Forty-one years ago today, the U.S. Supreme Court legalized abortion through two landmark decisions, but the "plaintiff" in one of the cases told WND she's pro-life, never agreed to be involved in the case and was the victim of "lies, fraud and deceit" to promote a political agenda.
A Texas case known as Roe v. Wade became the more famous of the rulings, but equally important was a Georgia case known as Doe v. Bolton.
The woman known as "Mary Doe" in the latter case was later identified as Sandra Cano. She said a crisis in her marriage ultimately led to her becoming a legal and political pawn.
Cano said despite having a horrible husband with a criminal record, she tried to endure the relationship because she firmly believed marriage vows were for a lifetime. The couple had three children, but a variety of problems led to the older kids being placed in foster care and the third given up for adoption.
As the marriage deteriorated further, Cano discovered she was pregnant again. Around the same time she decided her marriage could not be saved.
"I had had enough of him," she said. "He was in and out of jail at different periods in the marriage. He didn't provide, didn't take care of me. And when you're not very knowledgeable and you don't know how to care for yourself very much, I was dependent on others and trusted this one or that one.
"I went to Atlanta Legal Aid. I said I have no money. I said I need an attorney. I said I want my children out of foster care and I want a divorce from my husband," she said. "Little did I know, going to the legal aide was going to result in me being a plaintiff in abortion, which is something I've never been for, I've always been against. I never sought an abortion, never sought to be a plaintiff in this case. I was in the dark about it for a long, long time. I think the public knows more about the case than I do. I was never a participant. I was never, in my mind, told, 'You're going to be a plaintiff on abortion.'"
Cano divorced her husband, gave birth in November 1970 and gave up that child for adoption as well. She thought the story would end there, but a surprise was waiting two years later.
"In '73, I was in my mother's bedroom," she said. "She and my stepfather were excited, 'You won. You won,' and I'm thinking, 'What have I won?'"
As a pro-life woman who had never sought an abortion, Cano said she was profoundly devastated to know that she had unwittingly played a role in the fight to legalize abortion as a result of her earlier meetings with attorney Margie Pitts Hames.
"I carried the burden for a long, long time of thinking because of me abortion was created," Cano said. "It was not a pretty picture to live with and the weight on my shoulders was tremendous."
Cano then decided to learn once and for all what her unintentional role had been in the abortion cases. She filed a request to search through the records pertaining to "Mary Doe." That took her to the National Archives, where she came across an envelope marked "Identity of Mary Doe." Cano thought she would find her answers right then and there, but things weren't that simple.
"I'm thinking, 'OK. This is what I need.' So I took the envelope and I was fixing to open it," she said. "That woman (at the National Archives) came and really quickly stopped me. She said, 'Oh, no, no, no, you can't open this.' I could have went to jail, federal prison for opening something that supposedly was mine."
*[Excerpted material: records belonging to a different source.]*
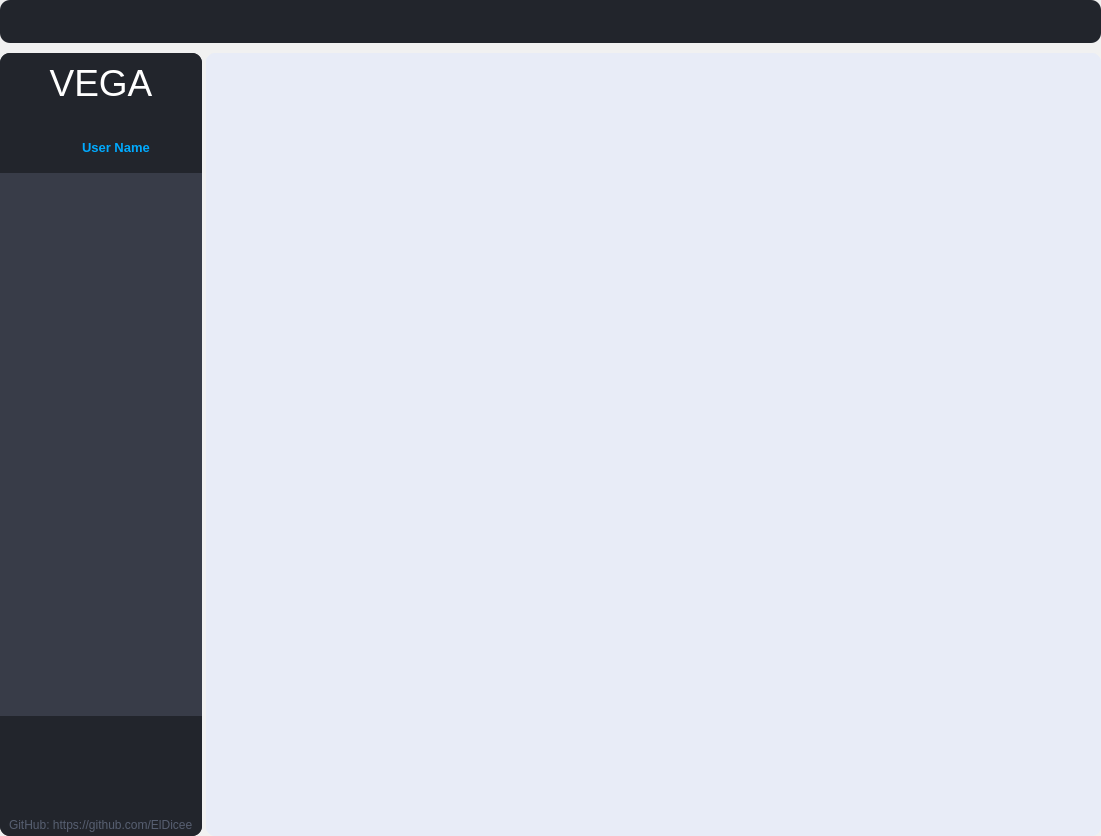
Before: the Qt Designer form App/Desktop/Win/Code/ok_ui.ui in ElDicee/Vega, drawn with Qt 5.
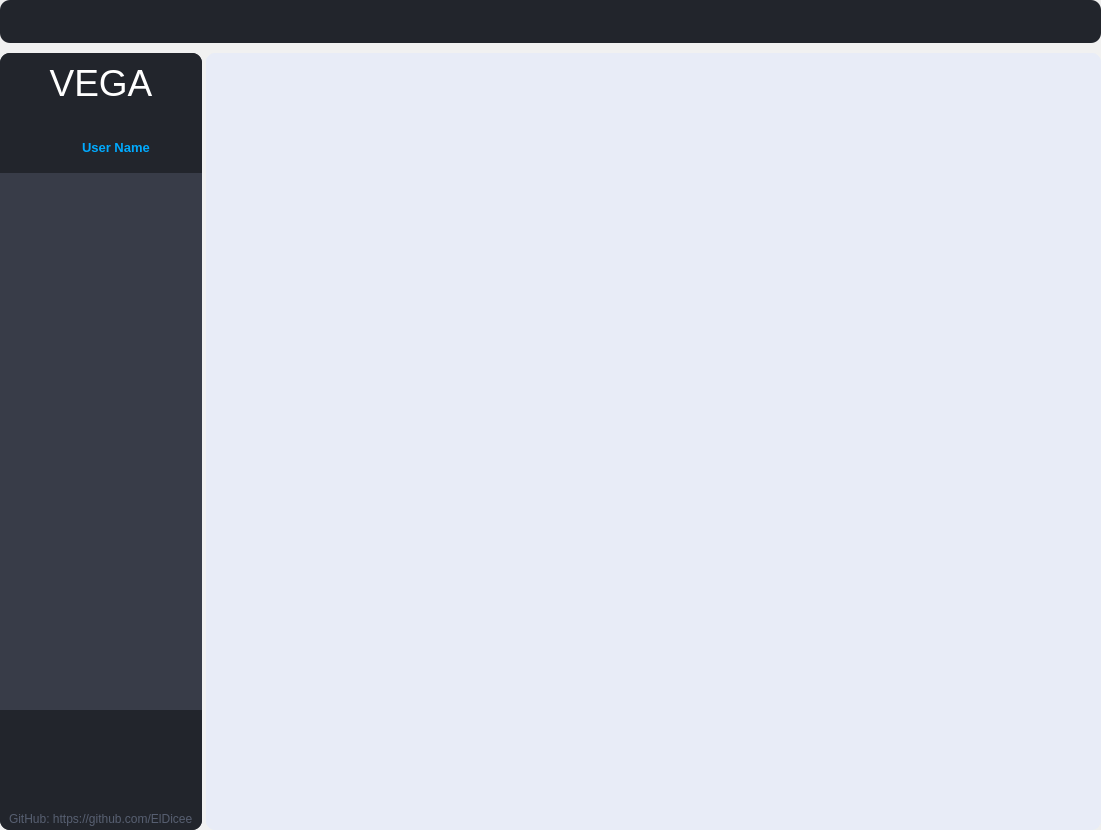
After: the same form once the commit is applied. Icons and pictures are not drawn.

Patch:
```diff
--- a/App/Desktop/Win/Code/ok_ui.ui
+++ b/App/Desktop/Win/Code/ok_ui.ui
@@ -7,7 +7,7 @@
     <x>0</x>
     <y>0</y>
     <width>1101</width>
-    <height>836</height>
+    <height>830</height>
    </rect>
   </property>
   <property name="sizePolicy">
@@ -342,7 +342,7 @@
                <x>0</x>
                <y>0</y>
                <width>207</width>
-               <height>543</height>
+               <height>537</height>
               </rect>
              </property>
              <property name="styleSheet">
@@ -600,7 +600,25 @@
             <number>0</number>
            </property>
            <item>
-            <widget class="QGraphicsView" name="graphicsView"/>
+            <widget class="QGraphicsView" name="graphicsView">
+             <property name="backgroundBrush">
+              <brush brushstyle="SolidPattern">
+               <color alpha="255">
+                <red>0</red>
+                <green>170</green>
+                <blue>255</blue>
+               </color>
+              </brush>
+             </property>
+             <property name="sceneRect">
+              <rectf>
+               <x>0.000000000000000</x>
+               <y>0.000000000000000</y>
+               <width>0.000000000000000</width>
+               <height>0.000000000000000</height>
+              </rectf>
+             </property>
+            </widget>
            </item>
           </layout>
          </widget>
```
The next step was to unseal the records and a federal judge granted her request, a move that did not sit well with Cano's former attorney and Doe v. Bolton litigator Margie Pitts Hames.
"I'd always thought she was a friend because she seemed like she wanted to help me," said Cano, who adds Hames showed her true colors on that day. "Margie was very upset. I got a call from her daughter who (asked) why I wanted to destroy her mother's life. It's not that I wanted to destroy her mother's life. There was a wrong done here, a terrible wrong. My name had been used in something, and I was digging and trying to get the result to prove to the world I don't believe in abortion. It's wrong."
As WND has reported, the "Roe" plaintiff in the Roe v. Wade Supreme Court decision, Norma McCorvey, repudiated her role in the decision and campaigned for its reversal. McCorvey became a pro-life Christian in 1995.
Both McCorvey and Cano are now a vocal defenders of the unborn.
Cano said she needs to speak out for two reasons, to explain the lies, fraud and deceit behind the case connected to her and because of her ardent belief that all life should be defended.
"Abortion is wrong. It's so terribly wrong," said Cano, who argues adoption is an excellent option for anyone who feels they cannot care for a child. "How can we play God and how can we take the life of an unborn child because it's not convenient, we made a mistake or the timing wasn't right?
"In other words, the baby has to pay the price for the sins of the mother and the father. That's not right. That baby is entitled to life."